University of South Florida
CAS researchers find additional bodies at Dozier School for Boys[01.28.2014]
TAMPA, Fla. -- Researchers from the University of South Florida College of Arts and Sciences have located and excavated the remains of 55 people in a graveyard at the former Arthur G. Dozier School for Boys -- five more bodies than previous fieldwork had indicated might be there and 24 more burials than official records indicate should be there.
The team of more than 50 people from nine agencies is attempting to identify the remains, as well as any information on cause of death from those buried at the now closed reform school. Using cutting-edge scientific methods, DNA matches and advanced technology, scientists working on the nearly two-year-old project aim to identify the bodies buried at the school in Marianna, Fla., which has been the subject of repeated state and federal investigations and claims of brutality and child abuse during its 100-year history.
On Tuesday, researchers from USF updated the public on the status of the research. Department of Anthropology Associate Professor Erin Kimmerle, the project’s leader, announced several key developments:
Researchers are searching for the additional families. Anyone with information is asked to contact Hillsborough County Sheriff’s Master Detective Greg Thomas at (813) 247-8678.
“Locating 55 burials is a significant finding, which opens up a whole new set of questions for our team,” Kimmerle said. “At this time, we know very little about the burials and the children in terms of who specifically was buried there, their ages or ancestry, as well as the timing and circumstances of their deaths.
“All of the analyses needed to answer these important questions are yet to be done.
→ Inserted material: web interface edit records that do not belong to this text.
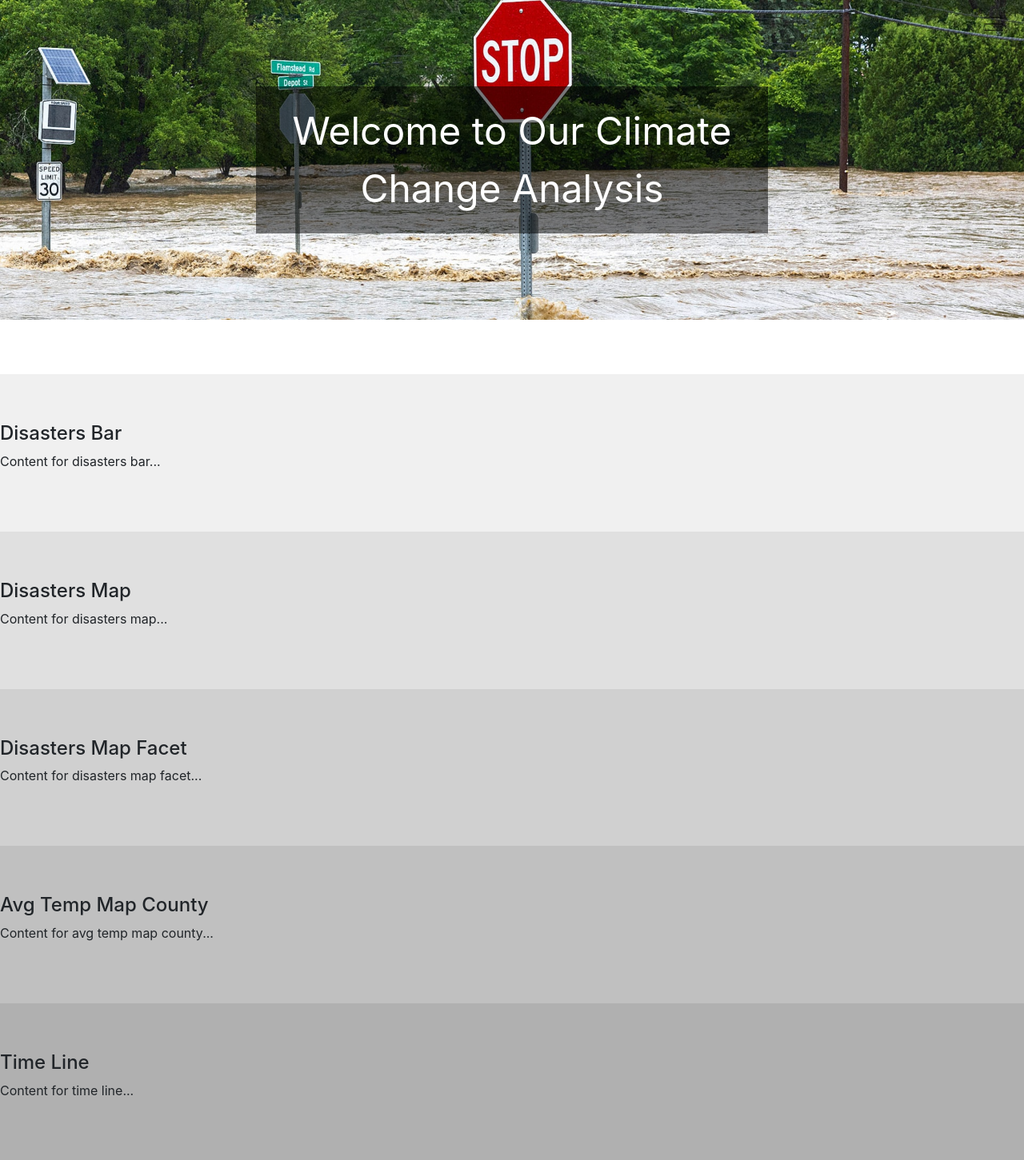
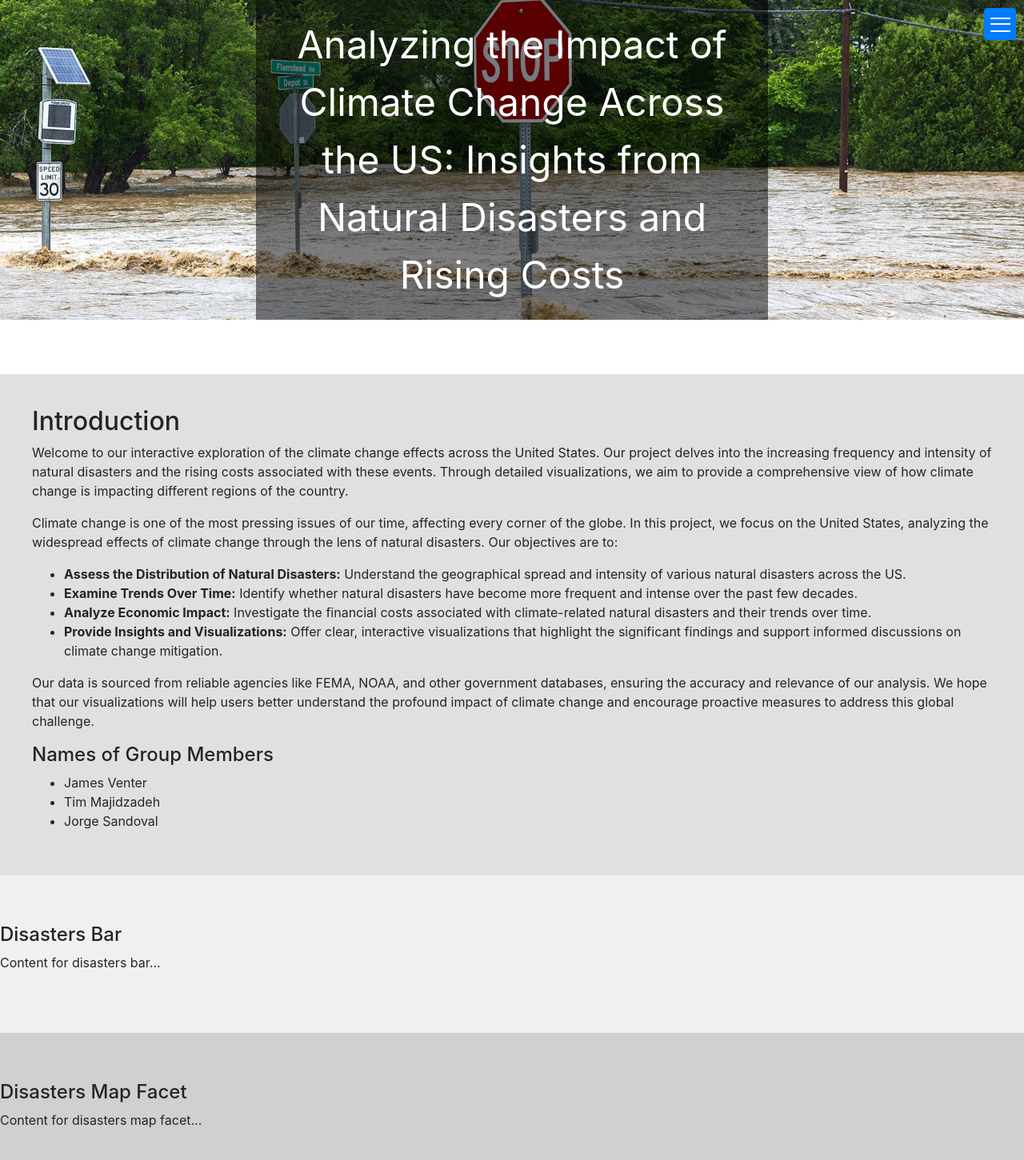
Before and after one commit to JorgeCuerv0/Rising-Global-Temperature-Visualizations, a Flask app: page / in a window 1280 px wide. Shown: the top 1451 px of the page at 80% size. Run offline with Flask 3, Linux system fonts and the light colour scheme; some libraries are stand-ins or nearby versions.

Commit message:
Update intro section and navbar button styling

```diff
--- a/code/static/css/style.css
+++ b/code/static/css/style.css
@@ -3,6 +3,7 @@ body {
     margin: 0;
     padding: 0;
 }
+
 .navbar {
     position: fixed;
     top: 0;
@@ -10,21 +11,81 @@ body {
     z-index: 1000;
     background-color: transparent; /* Makes the navbar transparent */
 }
+
 .navbar-toggler {
     position: absolute;
     top: 10px; /* Adjust the top position to make it fully visible */
     right: 10px; /* Positions the collapse button to the top right */
+    width: 40px;
+    height: 40px;
+    border: none; /* Remove default border */
+    background-color: #007bff; /* Solid blue background */
+    color: white; /* White color for the text */
+    display: flex;
+    align-items: center;
+    justify-content: center;
+    z-index: 1050; /* Ensure the button is on top of the menu */
 }
+
+.navbar-toggler-icon {
+    background-image: none; /* Remove default icon */
+    width: 25px;
+    height: 2px;
+    background-color: white;
+    display: block;
+    transition: all 0.3s ease; /* Smooth transition */
+}
+
+.navbar-toggler-icon::before, .navbar-toggler-icon::after {
+    content: '';
+    width: 25px;
+    height: 2px;
+    background-color: white;
+    display: block;
+    position: relative;
+    transition: all 0.3s ease;
+}
+
+.navbar-toggler-icon::before {
+    top: -7px;
+}
+
+.navbar-toggler-icon::after {
+    top: 7px;
+}
+
+.navbar-toggler.collapsed .navbar-toggler-icon {
+    background-color: white;
+}
+
+.navbar-toggler.collapsed .navbar-toggler-icon::before {
+    top: 0;
+}
+
+.navbar-toggler.collapsed .navbar-toggler-icon::after {
+    top: 0;
+}
+
+.navbar-nav .nav-link {
+    color: #000; /* Dark text color for navbar links */
+}
+
+.navbar-nav .nav-link:hover {
+    color: #007bff; /* Blue color on hover */
+}
+
 .section {
     padding-top: 60px;
     padding-bottom: 60px;
     background-color: white; /* Default background color for sections */
     width: 100%;
 }
+
 .scrollspy-example {
     position: relative;
     margin-top: .5rem;
 }
+
 .navbar-collapse {
     position: fixed;
     top: 0;
@@ -32,13 +93,16 @@ body {
     height: 100%;
     background: rgba(255, 255, 255, 0.9); /* Opaque background for the expanded menu */
     padding-top: 60px; /* Aligns with the main content padding */
+    z-index: 1001; /* Ensure it is above other content */
 }
+
 .navbar-nav {
     height: 100%;
     display: flex;
     flex-direction: column;
     justify-content: center;
 }
+
 .welcome-container {
     position: fixed;
     top: 0;
@@ -48,6 +112,7 @@ body {
     z-index: -1; /* Ensure it stays behind other content */
     overflow: hidden;
 }
+
 .welcome-image {
     width: 100%;
     height: 100%;
@@ -56,6 +121,7 @@ body {
     top: 0;
     left: 0;
 }
+
 .welcome-text {
     position: absolute;
     top: 50%;
@@ -67,6 +133,7 @@ body {
     background-color: rgba(0, 0, 0, 0.5);
     padding: 20px;
 }
+
 .main-content {
     margin-top: 50vh; /* Push content below the welcome image */
     padding-top: 60px; /* Align content with navbar height */
--- a/code/static/script.js
+++ b/code/static/js/script.js
@@ -13,4 +13,14 @@ $(document).ready(function(){
 
     // Enable scrollspy to update the navbar links based on scroll position
     $('body').scrollspy({ target: '#navbar-example' });
+
+    // Collapse the menu when clicking outside of it
+    $(document).click(function(event) {
+        var clickover = $(event.target);
+        var $navbar = $(".navbar-collapse");
+        var _opened = $navbar.hasClass("show");
+        if (_opened === true && !clickover.hasClass("navbar-toggler")) {
+            $navbar.collapse('hide');
+        }
+    });
 });
--- a/code/templates/home.html
+++ b/code/templates/home.html
@@ -2,13 +2,33 @@
 
 {% block content %}
 <div data-spy="scroll" data-target="#navbar-example" data-offset="0" class="scrollspy-example">
+    <div id="disasters_map" class="section" style="background-color: #e0e0e0; padding: 40px;">
+        <h2>Introduction</h2>
+        <p>
+            Welcome to our interactive exploration of the climate change effects across the United States. Our project delves into the increasing frequency and intensity of natural disasters and the rising costs associated with these events. Through detailed visualizations, we aim to provide a comprehensive view of how climate change is impacting different regions of the country.
+        </p>
+        <p>
+            Climate change is one of the most pressing issues of our time, affecting every corner of the globe. In this project, we focus on the United States, analyzing the widespread effects of climate change through the lens of natural disasters. Our objectives are to:
+        </p>
+        <ul>
+            <li><strong>Assess the Distribution of Natural Disasters:</strong> Understand the geographical spread and intensity of various natural disasters across the US.</li>
+            <li><strong>Examine Trends Over Time:</strong> Identify whether natural disasters have become more frequent and intense over the past few decades.</li>
+            <li><strong>Analyze Economic Impact:</strong> Investigate the financial costs associated with climate-related natural disasters and their trends over time.</li>
+            <li><strong>Provide Insights and Visualizations:</strong> Offer clear, interactive visualizations that highlight the significant findings and support informed discussions on climate change mitigation.</li>
+        </ul>
+        <p>
+            Our data is sourced from reliable agencies like FEMA, NOAA, and other government databases, ensuring the accuracy and relevance of our analysis. We hope that our visualizations will help users better understand the profound impact of climate change and encourage proactive measures to address this global challenge.
+        </p>
+        <h4>Names of Group Members</h4>
+        <ul>
+            <li>James Venter</li>
+            <li>Tim Majidzadeh</li>
+            <li>Jorge Sandoval</li>
+        </ul>
+    </div>
     <div id="disasters_bar" class="section" style="background-color: #f0f0f0;">
         <h4>Disasters Bar</h4>
         <p>Content for disasters bar...</p>
-    </div>
-    <div id="disasters_map" class="section" style="background-color: #e0e0e0;">
-        <h4>Disasters Map</h4>
-        <p>Content for disasters map...</p>
     </div>
     <div id="disasters_map_facet" class="section" style="background-color: #d0d0d0;">
         <h4>Disasters Map Facet</h4>
--- a/code/templates/layout.html
+++ b/code/templates/layout.html
@@ -13,7 +13,7 @@
 <body data-spy="scroll" data-target="#navbar-example">
     <div class="welcome-container">
         <img src="{{ url_for('static', filename='images/welcome.jpg') }}" alt="Welcome Image" class="welcome-image">
-        <div class="welcome-text">Welcome to Our Climate Change Analysis</div>
+        <div class="welcome-text">Analyzing the Impact of Climate Change Across the US: Insights from Natural Disasters and Rising Costs</div>
     </div>
     {% include 'navigation.html' %}
     <div class="main-content">
--- a/code/templates/navigation.html
+++ b/code/templates/navigation.html
@@ -1,5 +1,5 @@
 <nav id="navbar-example" class="navbar navbar-light">
-    <button class="navbar-toggler" type="button" data-toggle="collapse" data-target="#navbarContent" aria-controls="navbarContent" aria-expanded="false" aria-label="Toggle navigation">
+    <button class="navbar-toggler btn btn-primary" type="button" data-toggle="collapse" data-target="#navbarContent" aria-controls="navbarContent" aria-expanded="false" aria-label="Toggle navigation">
         <span class="navbar-toggler-icon"></span>
     </button>
     <div class="collapse navbar-collapse" id="navbarContent">
```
But it is our intention to and answer as many of these questions as possible,” she added.
The Dozier project is funded by both the State of Florida and the National Institute of Justice.
“I am very pleased that we are playing a critical role in the forensic investigations at the former Dozier School,” said Greg Ridgeway, the acting director of the National Institute of Justice. “The National Institute of Justice has paved the way to ever-more advanced and effective uses of forensics in solving crimes, and I am confident that the discoveries made by the USF team will not only bring resolution to these cases but will add to our knowledge about investigations of missing and unidentified persons in jurisdictions across the country.”
Filed under:Arts and Sciences Anthropology Research CreditsAuthor: Staff Report Contact: